▸ Task goal
With the pictures omitted, write out the entries that follow exactly as they stand.

▸ Provided information
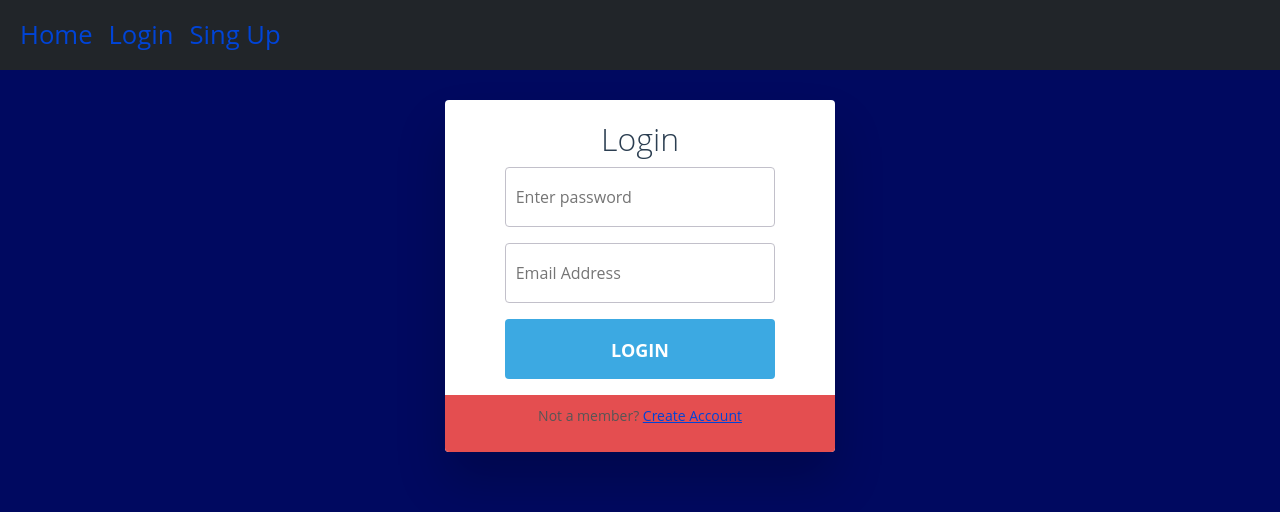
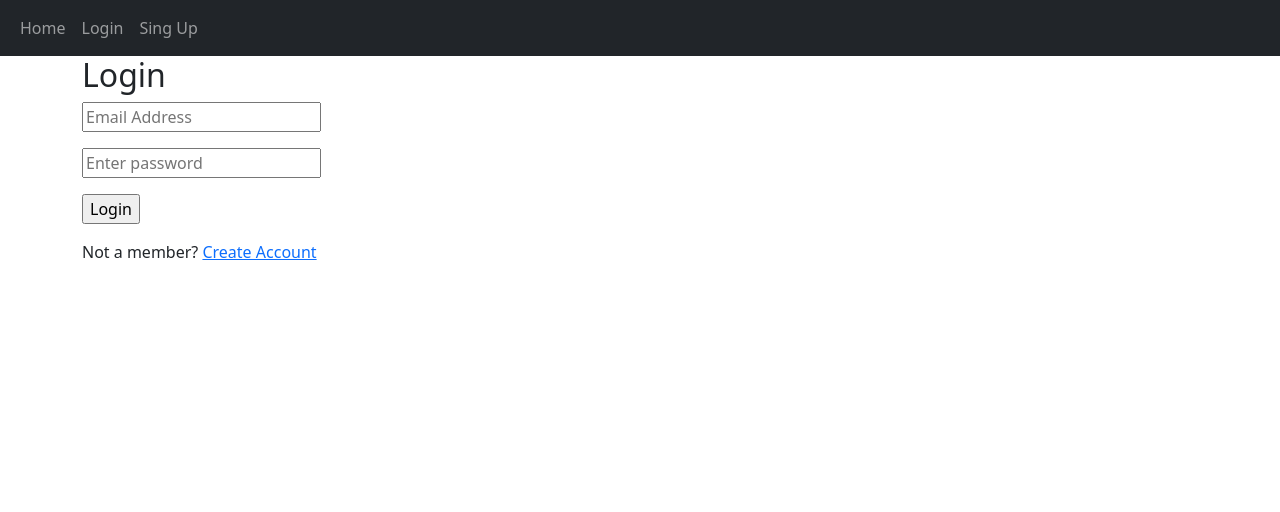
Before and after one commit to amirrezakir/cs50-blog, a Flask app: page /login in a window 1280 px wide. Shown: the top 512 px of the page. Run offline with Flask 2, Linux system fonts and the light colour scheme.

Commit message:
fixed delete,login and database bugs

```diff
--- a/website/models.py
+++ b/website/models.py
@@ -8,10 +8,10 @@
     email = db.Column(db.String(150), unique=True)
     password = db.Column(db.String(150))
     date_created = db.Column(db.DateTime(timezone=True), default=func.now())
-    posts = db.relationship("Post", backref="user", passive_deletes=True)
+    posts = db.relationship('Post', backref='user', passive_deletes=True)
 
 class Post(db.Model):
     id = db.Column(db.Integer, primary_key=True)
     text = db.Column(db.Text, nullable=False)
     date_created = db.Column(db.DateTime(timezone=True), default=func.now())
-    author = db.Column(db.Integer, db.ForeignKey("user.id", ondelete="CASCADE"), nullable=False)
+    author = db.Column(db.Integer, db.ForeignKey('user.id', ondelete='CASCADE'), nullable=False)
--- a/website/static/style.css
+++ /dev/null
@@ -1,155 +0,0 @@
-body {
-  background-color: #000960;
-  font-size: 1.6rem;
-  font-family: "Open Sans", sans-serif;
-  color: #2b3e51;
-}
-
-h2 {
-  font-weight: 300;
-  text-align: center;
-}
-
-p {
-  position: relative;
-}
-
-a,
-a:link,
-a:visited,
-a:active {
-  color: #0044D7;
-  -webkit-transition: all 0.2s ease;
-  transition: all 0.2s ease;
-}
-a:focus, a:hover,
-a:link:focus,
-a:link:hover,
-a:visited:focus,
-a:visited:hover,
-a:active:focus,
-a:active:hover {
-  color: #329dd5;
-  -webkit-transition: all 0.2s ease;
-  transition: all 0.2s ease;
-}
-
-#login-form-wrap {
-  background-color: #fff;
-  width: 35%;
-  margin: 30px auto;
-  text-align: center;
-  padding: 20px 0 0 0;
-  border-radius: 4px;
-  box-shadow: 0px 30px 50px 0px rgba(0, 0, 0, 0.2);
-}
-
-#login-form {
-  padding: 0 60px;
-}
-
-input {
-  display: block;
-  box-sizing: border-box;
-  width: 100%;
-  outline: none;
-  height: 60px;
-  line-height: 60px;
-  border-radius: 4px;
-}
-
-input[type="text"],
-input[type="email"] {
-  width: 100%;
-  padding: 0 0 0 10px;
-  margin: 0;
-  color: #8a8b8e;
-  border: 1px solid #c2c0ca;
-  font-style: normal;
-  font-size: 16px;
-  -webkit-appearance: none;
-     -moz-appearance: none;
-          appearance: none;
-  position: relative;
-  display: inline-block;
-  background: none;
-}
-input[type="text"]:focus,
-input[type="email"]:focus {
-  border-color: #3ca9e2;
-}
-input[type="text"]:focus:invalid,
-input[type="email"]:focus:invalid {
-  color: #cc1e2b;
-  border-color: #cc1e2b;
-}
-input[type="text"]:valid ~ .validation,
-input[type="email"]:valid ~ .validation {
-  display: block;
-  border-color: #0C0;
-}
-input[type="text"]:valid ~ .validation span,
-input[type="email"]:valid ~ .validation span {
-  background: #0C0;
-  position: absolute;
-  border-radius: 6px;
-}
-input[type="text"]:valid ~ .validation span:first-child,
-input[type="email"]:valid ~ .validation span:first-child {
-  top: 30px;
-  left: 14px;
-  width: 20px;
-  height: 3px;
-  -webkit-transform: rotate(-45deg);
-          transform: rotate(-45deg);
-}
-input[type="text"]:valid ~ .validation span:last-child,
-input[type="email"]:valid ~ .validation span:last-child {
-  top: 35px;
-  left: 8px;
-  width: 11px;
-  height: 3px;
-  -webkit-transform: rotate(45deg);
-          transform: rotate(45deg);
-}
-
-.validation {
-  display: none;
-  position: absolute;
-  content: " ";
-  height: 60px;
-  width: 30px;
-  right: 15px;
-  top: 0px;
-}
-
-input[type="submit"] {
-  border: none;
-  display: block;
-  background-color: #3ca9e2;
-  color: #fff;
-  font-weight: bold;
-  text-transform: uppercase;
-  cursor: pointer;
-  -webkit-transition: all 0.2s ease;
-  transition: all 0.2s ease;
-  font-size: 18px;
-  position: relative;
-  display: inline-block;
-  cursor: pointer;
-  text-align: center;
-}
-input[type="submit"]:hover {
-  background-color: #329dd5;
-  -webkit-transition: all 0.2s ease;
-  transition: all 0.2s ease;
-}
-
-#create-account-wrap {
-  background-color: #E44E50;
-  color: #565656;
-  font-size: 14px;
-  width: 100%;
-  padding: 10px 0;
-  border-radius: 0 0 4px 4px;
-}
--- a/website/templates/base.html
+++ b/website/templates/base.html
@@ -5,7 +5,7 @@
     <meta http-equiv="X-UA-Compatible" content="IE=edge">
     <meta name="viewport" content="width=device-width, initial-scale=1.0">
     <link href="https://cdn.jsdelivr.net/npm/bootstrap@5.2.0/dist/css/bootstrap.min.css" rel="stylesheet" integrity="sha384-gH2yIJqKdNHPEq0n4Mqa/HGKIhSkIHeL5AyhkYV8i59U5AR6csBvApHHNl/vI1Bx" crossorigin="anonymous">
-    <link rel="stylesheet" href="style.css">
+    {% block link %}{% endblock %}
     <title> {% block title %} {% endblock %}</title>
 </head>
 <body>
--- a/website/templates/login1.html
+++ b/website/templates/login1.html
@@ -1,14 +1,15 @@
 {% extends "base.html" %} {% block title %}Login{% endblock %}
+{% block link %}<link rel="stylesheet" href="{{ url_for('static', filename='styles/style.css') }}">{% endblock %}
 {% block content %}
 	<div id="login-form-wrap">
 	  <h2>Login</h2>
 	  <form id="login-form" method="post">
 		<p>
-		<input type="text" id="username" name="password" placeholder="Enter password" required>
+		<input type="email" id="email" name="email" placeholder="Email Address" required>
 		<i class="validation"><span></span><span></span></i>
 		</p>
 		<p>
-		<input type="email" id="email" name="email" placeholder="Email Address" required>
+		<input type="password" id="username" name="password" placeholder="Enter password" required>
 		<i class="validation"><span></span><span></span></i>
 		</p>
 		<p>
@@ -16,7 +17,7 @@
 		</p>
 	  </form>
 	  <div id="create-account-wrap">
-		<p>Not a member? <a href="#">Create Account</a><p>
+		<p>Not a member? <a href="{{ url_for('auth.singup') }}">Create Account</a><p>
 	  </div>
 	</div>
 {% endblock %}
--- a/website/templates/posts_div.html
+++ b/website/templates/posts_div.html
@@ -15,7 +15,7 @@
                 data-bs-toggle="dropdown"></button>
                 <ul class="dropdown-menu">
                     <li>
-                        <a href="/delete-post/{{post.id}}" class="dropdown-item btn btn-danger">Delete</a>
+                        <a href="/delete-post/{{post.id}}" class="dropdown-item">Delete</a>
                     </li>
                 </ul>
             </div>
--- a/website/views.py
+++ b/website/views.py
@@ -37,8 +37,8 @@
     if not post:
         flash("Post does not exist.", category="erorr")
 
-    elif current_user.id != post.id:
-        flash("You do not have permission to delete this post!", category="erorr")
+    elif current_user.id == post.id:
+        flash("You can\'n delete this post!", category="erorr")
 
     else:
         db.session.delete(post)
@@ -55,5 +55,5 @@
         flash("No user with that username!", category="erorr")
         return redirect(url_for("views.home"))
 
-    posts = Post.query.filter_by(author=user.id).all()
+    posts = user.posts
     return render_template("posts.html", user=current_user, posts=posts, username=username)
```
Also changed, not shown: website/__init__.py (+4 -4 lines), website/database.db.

▸ Answer to this problem
Before and after one commit to amirrezakir/cs50-blog, a Flask app: page /login in a window 1280 px wide. Shown: the top 512 px of the page. Run offline with Flask 2, Linux system fonts and the light colour scheme.

Commit message:
fixed delete,login and database bugs

```diff
--- a/website/models.py
+++ b/website/models.py
@@ -8,10 +8,10 @@
     email = db.Column(db.String(150), unique=True)
     password = db.Column(db.String(150))
     date_created = db.Column(db.DateTime(timezone=True), default=func.now())
-    posts = db.relationship("Post", backref="user", passive_deletes=True)
+    posts = db.relationship('Post', backref='user', passive_deletes=True)
 
 class Post(db.Model):
     id = db.Column(db.Integer, primary_key=True)
     text = db.Column(db.Text, nullable=False)
     date_created = db.Column(db.DateTime(timezone=True), default=func.now())
-    author = db.Column(db.Integer, db.ForeignKey("user.id", ondelete="CASCADE"), nullable=False)
+    author = db.Column(db.Integer, db.ForeignKey('user.id', ondelete='CASCADE'), nullable=False)
--- a/website/static/style.css
+++ /dev/null
@@ -1,155 +0,0 @@
-body {
-  background-color: #000960;
-  font-size: 1.6rem;
-  font-family: "Open Sans", sans-serif;
-  color: #2b3e51;
-}
-
-h2 {
-  font-weight: 300;
-  text-align: center;
-}
-
-p {
-  position: relative;
-}
-
-a,
-a:link,
-a:visited,
-a:active {
-  color: #0044D7;
-  -webkit-transition: all 0.2s ease;
-  transition: all 0.2s ease;
-}
-a:focus, a:hover,
-a:link:focus,
-a:link:hover,
-a:visited:focus,
-a:visited:hover,
-a:active:focus,
-a:active:hover {
-  color: #329dd5;
-  -webkit-transition: all 0.2s ease;
-  transition: all 0.2s ease;
-}
-
-#login-form-wrap {
-  background-color: #fff;
-  width: 35%;
-  margin: 30px auto;
-  text-align: center;
-  padding: 20px 0 0 0;
-  border-radius: 4px;
-  box-shadow: 0px 30px 50px 0px rgba(0, 0, 0, 0.2);
-}
-
-#login-form {
-  padding: 0 60px;
-}
-
-input {
-  display: block;
-  box-sizing: border-box;
-  width: 100%;
-  outline: none;
-  height: 60px;
-  line-height: 60px;
-  border-radius: 4px;
-}
-
-input[type="text"],
-input[type="email"] {
-  width: 100%;
-  padding: 0 0 0 10px;
-  margin: 0;
-  color: #8a8b8e;
-  border: 1px solid #c2c0ca;
-  font-style: normal;
-  font-size: 16px;
-  -webkit-appearance: none;
-     -moz-appearance: none;
-          appearance: none;
-  position: relative;
-  display: inline-block;
-  background: none;
-}
-input[type="text"]:focus,
-input[type="email"]:focus {
-  border-color: #3ca9e2;
-}
-input[type="text"]:focus:invalid,
-input[type="email"]:focus:invalid {
-  color: #cc1e2b;
-  border-color: #cc1e2b;
-}
-input[type="text"]:valid ~ .validation,
-input[type="email"]:valid ~ .validation {
-  display: block;
-  border-color: #0C0;
-}
-input[type="text"]:valid ~ .validation span,
-input[type="email"]:valid ~ .validation span {
-  background: #0C0;
-  position: absolute;
-  border-radius: 6px;
-}
-input[type="text"]:valid ~ .validation span:first-child,
-input[type="email"]:valid ~ .validation span:first-child {
-  top: 30px;
-  left: 14px;
-  width: 20px;
-  height: 3px;
-  -webkit-transform: rotate(-45deg);
-          transform: rotate(-45deg);
-}
-input[type="text"]:valid ~ .validation span:last-child,
-input[type="email"]:valid ~ .validation span:last-child {
-  top: 35px;
-  left: 8px;
-  width: 11px;
-  height: 3px;
-  -webkit-transform: rotate(45deg);
-          transform: rotate(45deg);
-}
-
-.validation {
-  display: none;
-  position: absolute;
-  content: " ";
-  height: 60px;
-  width: 30px;
-  right: 15px;
-  top: 0px;
-}
-
-input[type="submit"] {
-  border: none;
-  display: block;
-  background-color: #3ca9e2;
-  color: #fff;
-  font-weight: bold;
-  text-transform: uppercase;
-  cursor: pointer;
-  -webkit-transition: all 0.2s ease;
-  transition: all 0.2s ease;
-  font-size: 18px;
-  position: relative;
-  display: inline-block;
-  cursor: pointer;
-  text-align: center;
-}
-input[type="submit"]:hover {
-  background-color: #329dd5;
-  -webkit-transition: all 0.2s ease;
-  transition: all 0.2s ease;
-}
-
-#create-account-wrap {
-  background-color: #E44E50;
-  color: #565656;
-  font-size: 14px;
-  width: 100%;
-  padding: 10px 0;
-  border-radius: 0 0 4px 4px;
-}
--- a/website/templates/base.html
+++ b/website/templates/base.html
@@ -5,7 +5,7 @@
     <meta http-equiv="X-UA-Compatible" content="IE=edge">
     <meta name="viewport" content="width=device-width, initial-scale=1.0">
     <link href="https://cdn.jsdelivr.net/npm/bootstrap@5.2.0/dist/css/bootstrap.min.css" rel="stylesheet" integrity="sha384-gH2yIJqKdNHPEq0n4Mqa/HGKIhSkIHeL5AyhkYV8i59U5AR6csBvApHHNl/vI1Bx" crossorigin="anonymous">
-    <link rel="stylesheet" href="style.css">
+    {% block link %}{% endblock %}
     <title> {% block title %} {% endblock %}</title>
 </head>
 <body>
--- a/website/templates/login1.html
+++ b/website/templates/login1.html
@@ -1,14 +1,15 @@
 {% extends "base.html" %} {% block title %}Login{% endblock %}
+{% block link %}<link rel="stylesheet" href="{{ url_for('static', filename='styles/style.css') }}">{% endblock %}
 {% block content %}
 	<div id="login-form-wrap">
 	  <h2>Login</h2>
 	  <form id="login-form" method="post">
 		<p>
-		<input type="text" id="username" name="password" placeholder="Enter password" required>
+		<input type="email" id="email" name="email" placeholder="Email Address" required>
 		<i class="validation"><span></span><span></span></i>
 		</p>
 		<p>
-		<input type="email" id="email" name="email" placeholder="Email Address" required>
+		<input type="password" id="username" name="password" placeholder="Enter password" required>
 		<i class="validation"><span></span><span></span></i>
 		</p>
 		<p>
@@ -16,7 +17,7 @@
 		</p>
 	  </form>
 	  <div id="create-account-wrap">
-		<p>Not a member? <a href="#">Create Account</a><p>
+		<p>Not a member? <a href="{{ url_for('auth.singup') }}">Create Account</a><p>
 	  </div>
 	</div>
 {% endblock %}
--- a/website/templates/posts_div.html
+++ b/website/templates/posts_div.html
@@ -15,7 +15,7 @@
                 data-bs-toggle="dropdown"></button>
                 <ul class="dropdown-menu">
                     <li>
-                        <a href="/delete-post/{{post.id}}" class="dropdown-item btn btn-danger">Delete</a>
+                        <a href="/delete-post/{{post.id}}" class="dropdown-item">Delete</a>
                     </li>
                 </ul>
             </div>
--- a/website/views.py
+++ b/website/views.py
@@ -37,8 +37,8 @@
     if not post:
         flash("Post does not exist.", category="erorr")
 
-    elif current_user.id != post.id:
-        flash("You do not have permission to delete this post!", category="erorr")
+    elif current_user.id == post.id:
+        flash("You can\'n delete this post!", category="erorr")
 
     else:
         db.session.delete(post)
@@ -55,5 +55,5 @@
         flash("No user with that username!", category="erorr")
         return redirect(url_for("views.home"))
 
-    posts = Post.query.filter_by(author=user.id).all()
+    posts = user.posts
     return render_template("posts.html", user=current_user, posts=posts, username=username)
```
Also changed, not shown: website/__init__.py (+4 -4 lines), website/database.db.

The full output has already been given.